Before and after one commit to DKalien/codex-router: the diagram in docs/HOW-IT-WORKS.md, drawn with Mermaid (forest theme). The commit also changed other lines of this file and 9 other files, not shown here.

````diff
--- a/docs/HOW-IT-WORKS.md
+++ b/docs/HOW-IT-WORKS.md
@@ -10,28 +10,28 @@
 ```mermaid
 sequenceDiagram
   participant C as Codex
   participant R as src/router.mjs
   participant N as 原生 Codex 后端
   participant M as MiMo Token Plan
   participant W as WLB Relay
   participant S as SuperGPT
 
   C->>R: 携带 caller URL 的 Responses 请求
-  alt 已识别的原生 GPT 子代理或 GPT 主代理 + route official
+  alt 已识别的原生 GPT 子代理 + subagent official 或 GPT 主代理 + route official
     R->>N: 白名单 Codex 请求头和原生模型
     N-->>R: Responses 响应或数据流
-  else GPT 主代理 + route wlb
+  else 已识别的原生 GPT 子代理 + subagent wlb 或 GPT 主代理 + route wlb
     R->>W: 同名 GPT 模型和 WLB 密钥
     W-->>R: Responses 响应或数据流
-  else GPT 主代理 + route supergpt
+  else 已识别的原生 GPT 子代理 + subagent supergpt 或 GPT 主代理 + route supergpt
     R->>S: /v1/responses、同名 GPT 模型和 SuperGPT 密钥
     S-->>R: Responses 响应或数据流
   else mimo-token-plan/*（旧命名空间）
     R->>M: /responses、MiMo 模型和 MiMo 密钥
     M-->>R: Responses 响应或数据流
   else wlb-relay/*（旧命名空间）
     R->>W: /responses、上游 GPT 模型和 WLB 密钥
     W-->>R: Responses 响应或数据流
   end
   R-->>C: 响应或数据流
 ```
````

WHAT YOU HAVE TO DO — Print, exactly as given, the lines from the one with "else wlb-relay/*（旧命名空间）" through the last line of the material above, and no others.

TASK SOLUTION —
   else wlb-relay/*（旧命名空间）
     R->>W: /responses、上游 GPT 模型和 WLB 密钥
     W-->>R: Responses 响应或数据流
   end
   R-->>C: 响应或数据流
 ```
````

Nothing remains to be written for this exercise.